» Problem to work on: Which lines in the data below contain the string "INICIO"? Show each one.

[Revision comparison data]
↓
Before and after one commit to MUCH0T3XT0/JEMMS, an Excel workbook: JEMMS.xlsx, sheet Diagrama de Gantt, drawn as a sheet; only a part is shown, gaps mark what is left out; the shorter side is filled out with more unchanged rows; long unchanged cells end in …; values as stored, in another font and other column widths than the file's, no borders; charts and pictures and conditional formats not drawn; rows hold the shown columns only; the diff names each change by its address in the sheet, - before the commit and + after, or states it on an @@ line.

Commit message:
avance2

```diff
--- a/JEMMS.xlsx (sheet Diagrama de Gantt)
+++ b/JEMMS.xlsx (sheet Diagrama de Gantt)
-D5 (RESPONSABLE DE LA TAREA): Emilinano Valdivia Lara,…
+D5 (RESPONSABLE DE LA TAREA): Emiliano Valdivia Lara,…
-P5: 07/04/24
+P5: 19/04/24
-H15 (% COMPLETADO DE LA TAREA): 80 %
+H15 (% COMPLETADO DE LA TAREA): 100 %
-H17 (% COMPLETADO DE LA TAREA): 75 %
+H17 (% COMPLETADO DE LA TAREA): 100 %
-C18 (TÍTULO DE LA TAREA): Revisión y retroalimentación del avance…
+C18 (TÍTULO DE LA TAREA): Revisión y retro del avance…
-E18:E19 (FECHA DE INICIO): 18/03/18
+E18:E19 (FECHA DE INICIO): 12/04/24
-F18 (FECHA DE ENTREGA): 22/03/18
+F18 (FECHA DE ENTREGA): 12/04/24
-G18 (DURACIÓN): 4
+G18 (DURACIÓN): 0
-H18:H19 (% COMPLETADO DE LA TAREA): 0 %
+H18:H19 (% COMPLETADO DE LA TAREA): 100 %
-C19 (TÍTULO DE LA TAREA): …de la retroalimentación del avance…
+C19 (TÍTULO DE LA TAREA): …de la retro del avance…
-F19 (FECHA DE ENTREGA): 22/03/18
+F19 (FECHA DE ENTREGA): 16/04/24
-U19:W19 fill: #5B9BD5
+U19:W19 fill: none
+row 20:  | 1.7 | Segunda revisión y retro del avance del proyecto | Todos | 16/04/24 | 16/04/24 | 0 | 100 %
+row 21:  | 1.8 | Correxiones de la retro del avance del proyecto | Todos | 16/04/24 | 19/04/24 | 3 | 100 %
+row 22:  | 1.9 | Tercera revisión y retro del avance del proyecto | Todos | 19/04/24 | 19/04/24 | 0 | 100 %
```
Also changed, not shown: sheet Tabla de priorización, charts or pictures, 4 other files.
↑
» Written response:
-E18:E19 (FECHA DE INICIO): 18/03/18
+E18:E19 (FECHA DE INICIO): 12/04/24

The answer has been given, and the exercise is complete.